8. Closed eyes : Yes or No? – it’s common knowledge that people absorb the environment through their senses. Sight among others. Through our eyes we receive many stimuli and as adults we need to close our eyes to focus, in order to turn our attention inward which makes it easier to picture things.
Children, on the other hand, don’t have to close their eyes and sit quietly while being trained. Sometimes their need to be in control doesn’t allow them to close their eyes. That’s why, they can undergo many techniques / processes in a more experience- based way, without having to close their eyes. At the end of the day, from my experience, it’s important to find the most suitable manner for every child.
9. A different working pace – Children’s working pace is very rapid! It sometimes feels like I am on a rollercoaster. Many times, it feels like they lead the way … in such cases the practitioner should be able to separate between the content and the process. He/ she needs to take back the reins (in a sensitive and clever way). That is to say, to manage the process along with letting the child provide the content and out of that lead him through a process that is right for him.
10. Creativity – The need for creativity derives from the same rapid pace which characterizes working with children along with the connection to their imagination. It’s essential that we, as practitioners, adjust ourselves and the techniques to the child’s imaginary and metaphorical world.

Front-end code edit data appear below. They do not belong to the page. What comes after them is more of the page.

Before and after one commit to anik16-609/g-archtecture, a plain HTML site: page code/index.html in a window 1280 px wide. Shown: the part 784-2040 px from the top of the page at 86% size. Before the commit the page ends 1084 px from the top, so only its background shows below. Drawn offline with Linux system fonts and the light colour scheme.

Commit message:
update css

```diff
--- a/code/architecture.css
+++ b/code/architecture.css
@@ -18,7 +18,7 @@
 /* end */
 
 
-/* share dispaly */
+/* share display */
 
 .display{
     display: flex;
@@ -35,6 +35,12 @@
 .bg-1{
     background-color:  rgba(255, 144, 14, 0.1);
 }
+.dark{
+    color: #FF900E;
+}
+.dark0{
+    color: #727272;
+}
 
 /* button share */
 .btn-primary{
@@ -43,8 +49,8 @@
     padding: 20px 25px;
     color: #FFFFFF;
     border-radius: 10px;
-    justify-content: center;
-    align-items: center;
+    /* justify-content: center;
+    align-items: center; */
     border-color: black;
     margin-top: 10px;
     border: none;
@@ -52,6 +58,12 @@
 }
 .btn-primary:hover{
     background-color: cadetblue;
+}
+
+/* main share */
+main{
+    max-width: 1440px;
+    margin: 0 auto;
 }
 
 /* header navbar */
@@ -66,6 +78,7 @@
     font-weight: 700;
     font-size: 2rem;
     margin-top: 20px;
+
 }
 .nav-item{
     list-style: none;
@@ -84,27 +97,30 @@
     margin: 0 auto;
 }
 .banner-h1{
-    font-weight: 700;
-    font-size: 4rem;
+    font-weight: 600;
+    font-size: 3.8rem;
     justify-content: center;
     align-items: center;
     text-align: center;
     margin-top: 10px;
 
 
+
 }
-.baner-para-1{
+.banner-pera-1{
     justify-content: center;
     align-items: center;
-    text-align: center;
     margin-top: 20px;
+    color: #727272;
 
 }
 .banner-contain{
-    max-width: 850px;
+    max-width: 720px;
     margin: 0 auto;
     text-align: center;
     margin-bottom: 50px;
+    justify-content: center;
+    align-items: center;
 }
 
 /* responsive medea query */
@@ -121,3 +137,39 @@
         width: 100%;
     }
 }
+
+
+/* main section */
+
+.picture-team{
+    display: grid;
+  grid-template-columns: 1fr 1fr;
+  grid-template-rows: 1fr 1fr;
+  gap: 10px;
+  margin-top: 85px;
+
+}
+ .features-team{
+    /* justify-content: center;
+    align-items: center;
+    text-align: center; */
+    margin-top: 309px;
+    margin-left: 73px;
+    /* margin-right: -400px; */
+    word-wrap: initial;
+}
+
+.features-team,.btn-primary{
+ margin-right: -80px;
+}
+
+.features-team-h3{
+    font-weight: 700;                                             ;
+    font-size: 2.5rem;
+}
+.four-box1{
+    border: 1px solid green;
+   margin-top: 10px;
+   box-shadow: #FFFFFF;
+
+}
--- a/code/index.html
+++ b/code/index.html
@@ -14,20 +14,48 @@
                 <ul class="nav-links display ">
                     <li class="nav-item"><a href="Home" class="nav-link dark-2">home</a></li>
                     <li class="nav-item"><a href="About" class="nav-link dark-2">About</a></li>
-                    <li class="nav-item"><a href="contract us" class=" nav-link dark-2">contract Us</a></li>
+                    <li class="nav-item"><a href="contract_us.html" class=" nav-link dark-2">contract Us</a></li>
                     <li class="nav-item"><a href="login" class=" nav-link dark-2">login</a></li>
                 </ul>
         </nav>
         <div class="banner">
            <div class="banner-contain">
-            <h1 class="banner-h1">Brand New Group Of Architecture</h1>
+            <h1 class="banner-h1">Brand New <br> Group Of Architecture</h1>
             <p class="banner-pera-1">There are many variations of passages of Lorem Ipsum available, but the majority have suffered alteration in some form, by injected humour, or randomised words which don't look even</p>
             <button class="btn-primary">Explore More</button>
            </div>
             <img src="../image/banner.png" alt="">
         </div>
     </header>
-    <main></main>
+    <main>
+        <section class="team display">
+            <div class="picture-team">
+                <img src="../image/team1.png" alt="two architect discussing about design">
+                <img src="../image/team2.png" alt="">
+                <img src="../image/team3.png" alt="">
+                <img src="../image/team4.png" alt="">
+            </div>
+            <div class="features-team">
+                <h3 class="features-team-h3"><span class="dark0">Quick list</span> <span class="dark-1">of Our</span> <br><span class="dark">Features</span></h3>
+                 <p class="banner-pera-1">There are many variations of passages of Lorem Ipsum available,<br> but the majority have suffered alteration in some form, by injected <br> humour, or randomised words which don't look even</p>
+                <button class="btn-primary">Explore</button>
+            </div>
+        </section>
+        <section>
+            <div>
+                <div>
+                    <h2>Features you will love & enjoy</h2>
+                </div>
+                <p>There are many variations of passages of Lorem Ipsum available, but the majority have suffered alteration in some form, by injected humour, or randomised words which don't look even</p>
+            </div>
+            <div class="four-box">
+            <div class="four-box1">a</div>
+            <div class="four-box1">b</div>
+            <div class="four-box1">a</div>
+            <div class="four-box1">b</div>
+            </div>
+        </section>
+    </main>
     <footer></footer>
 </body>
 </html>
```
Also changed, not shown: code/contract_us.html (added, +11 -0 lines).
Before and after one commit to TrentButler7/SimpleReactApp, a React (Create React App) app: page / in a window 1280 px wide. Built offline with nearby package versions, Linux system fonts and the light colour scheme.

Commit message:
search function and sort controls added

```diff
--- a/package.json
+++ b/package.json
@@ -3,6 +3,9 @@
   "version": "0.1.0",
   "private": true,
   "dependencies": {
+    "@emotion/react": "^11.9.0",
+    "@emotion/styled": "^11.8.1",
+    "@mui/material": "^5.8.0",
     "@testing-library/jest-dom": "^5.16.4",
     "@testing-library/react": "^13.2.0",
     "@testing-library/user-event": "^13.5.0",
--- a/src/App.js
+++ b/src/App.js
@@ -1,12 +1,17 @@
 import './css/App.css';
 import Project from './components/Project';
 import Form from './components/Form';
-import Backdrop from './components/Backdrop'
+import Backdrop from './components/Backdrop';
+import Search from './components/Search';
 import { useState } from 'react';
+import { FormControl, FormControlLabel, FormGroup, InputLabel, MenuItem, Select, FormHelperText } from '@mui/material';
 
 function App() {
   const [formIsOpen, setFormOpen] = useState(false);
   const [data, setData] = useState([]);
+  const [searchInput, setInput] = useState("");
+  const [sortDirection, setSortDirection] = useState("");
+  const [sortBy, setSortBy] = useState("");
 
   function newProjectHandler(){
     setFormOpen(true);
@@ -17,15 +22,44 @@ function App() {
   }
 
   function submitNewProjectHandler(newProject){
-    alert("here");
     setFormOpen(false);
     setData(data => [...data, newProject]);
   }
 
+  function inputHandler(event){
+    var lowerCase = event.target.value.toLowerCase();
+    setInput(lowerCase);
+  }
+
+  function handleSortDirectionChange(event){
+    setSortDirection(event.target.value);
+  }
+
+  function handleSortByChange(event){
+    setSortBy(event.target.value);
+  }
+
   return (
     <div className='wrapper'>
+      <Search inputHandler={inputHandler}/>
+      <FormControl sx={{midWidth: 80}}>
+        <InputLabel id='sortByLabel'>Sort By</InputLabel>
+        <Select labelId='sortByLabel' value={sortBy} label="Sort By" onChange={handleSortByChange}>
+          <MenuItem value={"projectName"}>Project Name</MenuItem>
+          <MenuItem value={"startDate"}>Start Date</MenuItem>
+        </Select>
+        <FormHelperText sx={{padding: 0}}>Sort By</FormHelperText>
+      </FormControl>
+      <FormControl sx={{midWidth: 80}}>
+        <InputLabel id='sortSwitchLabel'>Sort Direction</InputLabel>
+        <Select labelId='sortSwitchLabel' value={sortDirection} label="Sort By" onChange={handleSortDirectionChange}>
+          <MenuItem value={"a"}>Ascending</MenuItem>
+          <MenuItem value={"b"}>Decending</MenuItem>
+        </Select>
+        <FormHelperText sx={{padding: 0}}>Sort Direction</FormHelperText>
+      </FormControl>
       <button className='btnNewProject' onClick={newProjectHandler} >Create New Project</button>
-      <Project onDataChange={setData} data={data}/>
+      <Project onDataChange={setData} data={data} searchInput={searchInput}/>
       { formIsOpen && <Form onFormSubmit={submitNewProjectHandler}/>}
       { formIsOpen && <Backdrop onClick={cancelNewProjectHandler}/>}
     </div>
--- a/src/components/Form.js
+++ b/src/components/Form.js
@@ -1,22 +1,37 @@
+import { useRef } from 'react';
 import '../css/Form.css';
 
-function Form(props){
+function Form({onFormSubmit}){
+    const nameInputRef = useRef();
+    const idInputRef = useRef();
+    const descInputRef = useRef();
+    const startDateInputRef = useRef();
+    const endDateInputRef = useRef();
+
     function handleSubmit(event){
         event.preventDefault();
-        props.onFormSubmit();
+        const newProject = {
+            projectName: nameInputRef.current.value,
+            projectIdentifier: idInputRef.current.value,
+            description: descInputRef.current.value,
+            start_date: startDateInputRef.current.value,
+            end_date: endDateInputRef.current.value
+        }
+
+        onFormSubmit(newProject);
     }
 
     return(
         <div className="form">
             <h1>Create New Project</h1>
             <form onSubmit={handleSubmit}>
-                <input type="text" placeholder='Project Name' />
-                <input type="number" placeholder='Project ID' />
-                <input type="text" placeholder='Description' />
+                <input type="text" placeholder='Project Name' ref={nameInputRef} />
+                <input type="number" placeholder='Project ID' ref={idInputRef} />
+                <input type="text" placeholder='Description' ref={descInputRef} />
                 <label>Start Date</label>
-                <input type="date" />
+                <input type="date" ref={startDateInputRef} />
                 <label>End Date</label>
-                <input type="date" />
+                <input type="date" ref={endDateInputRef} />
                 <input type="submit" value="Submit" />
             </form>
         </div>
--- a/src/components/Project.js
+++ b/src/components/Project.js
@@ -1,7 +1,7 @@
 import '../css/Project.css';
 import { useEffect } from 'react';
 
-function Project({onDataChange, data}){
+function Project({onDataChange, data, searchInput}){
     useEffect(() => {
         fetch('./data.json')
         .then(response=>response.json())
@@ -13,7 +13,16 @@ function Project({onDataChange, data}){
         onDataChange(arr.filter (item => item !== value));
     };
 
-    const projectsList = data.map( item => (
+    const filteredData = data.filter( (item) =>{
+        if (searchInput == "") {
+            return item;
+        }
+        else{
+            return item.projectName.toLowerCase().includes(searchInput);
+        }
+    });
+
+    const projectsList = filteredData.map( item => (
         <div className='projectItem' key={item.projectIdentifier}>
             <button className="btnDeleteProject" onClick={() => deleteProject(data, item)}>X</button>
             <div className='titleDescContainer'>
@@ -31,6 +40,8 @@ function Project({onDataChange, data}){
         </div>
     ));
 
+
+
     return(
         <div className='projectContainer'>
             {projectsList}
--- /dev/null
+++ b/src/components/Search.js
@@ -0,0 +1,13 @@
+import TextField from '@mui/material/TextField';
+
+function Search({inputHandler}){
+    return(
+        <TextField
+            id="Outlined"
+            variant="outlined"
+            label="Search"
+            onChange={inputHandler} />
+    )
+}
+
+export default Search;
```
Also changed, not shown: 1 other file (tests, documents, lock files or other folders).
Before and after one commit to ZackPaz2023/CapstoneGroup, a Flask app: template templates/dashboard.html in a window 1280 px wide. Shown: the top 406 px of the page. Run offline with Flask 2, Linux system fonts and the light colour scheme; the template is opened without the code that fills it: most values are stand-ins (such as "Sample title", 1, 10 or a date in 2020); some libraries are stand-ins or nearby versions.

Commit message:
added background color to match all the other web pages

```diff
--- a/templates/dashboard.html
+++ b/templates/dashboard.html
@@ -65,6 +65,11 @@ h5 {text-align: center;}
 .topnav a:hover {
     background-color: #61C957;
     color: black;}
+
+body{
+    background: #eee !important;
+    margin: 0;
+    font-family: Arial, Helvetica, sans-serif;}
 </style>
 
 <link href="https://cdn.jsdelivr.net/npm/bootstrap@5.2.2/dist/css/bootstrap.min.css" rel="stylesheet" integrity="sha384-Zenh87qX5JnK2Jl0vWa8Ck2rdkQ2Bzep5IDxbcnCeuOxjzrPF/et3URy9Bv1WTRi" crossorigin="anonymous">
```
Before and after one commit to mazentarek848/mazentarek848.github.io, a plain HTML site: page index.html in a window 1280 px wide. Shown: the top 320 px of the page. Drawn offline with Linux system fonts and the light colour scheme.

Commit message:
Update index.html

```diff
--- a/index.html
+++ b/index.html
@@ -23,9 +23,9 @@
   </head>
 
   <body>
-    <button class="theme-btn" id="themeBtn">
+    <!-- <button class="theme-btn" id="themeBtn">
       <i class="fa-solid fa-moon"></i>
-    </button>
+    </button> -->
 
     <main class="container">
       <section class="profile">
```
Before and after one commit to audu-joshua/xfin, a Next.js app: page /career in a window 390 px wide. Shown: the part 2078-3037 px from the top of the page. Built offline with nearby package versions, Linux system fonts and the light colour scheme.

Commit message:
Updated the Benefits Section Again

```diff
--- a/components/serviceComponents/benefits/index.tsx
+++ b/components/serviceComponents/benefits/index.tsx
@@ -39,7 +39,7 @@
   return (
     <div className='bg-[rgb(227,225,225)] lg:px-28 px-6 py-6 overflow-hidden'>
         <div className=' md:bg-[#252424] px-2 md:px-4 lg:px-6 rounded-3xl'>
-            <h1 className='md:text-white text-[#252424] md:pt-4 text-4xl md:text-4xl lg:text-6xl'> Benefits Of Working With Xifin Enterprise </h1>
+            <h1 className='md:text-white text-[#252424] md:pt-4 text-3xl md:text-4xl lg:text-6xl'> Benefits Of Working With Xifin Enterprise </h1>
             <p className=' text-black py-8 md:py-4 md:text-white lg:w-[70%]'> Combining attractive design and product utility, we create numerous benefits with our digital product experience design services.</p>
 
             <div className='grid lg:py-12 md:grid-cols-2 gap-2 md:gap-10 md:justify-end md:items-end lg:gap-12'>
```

Whenever I open up a new course, I always say that I’m not here to teach them how to read, anyone can read the techniques from the booklet …, but rather to teach them the value – added, the combination of being present here and now, being attentive ,with an open heart alongside the ability to be creative.
Let us finish with the common ground. Everyone; children, adolescents or adults need our full attention, presence and open heart in order to feel comfortable enough to build up their trust as we lead them to face any emotional challenge and to move towards the designated objective.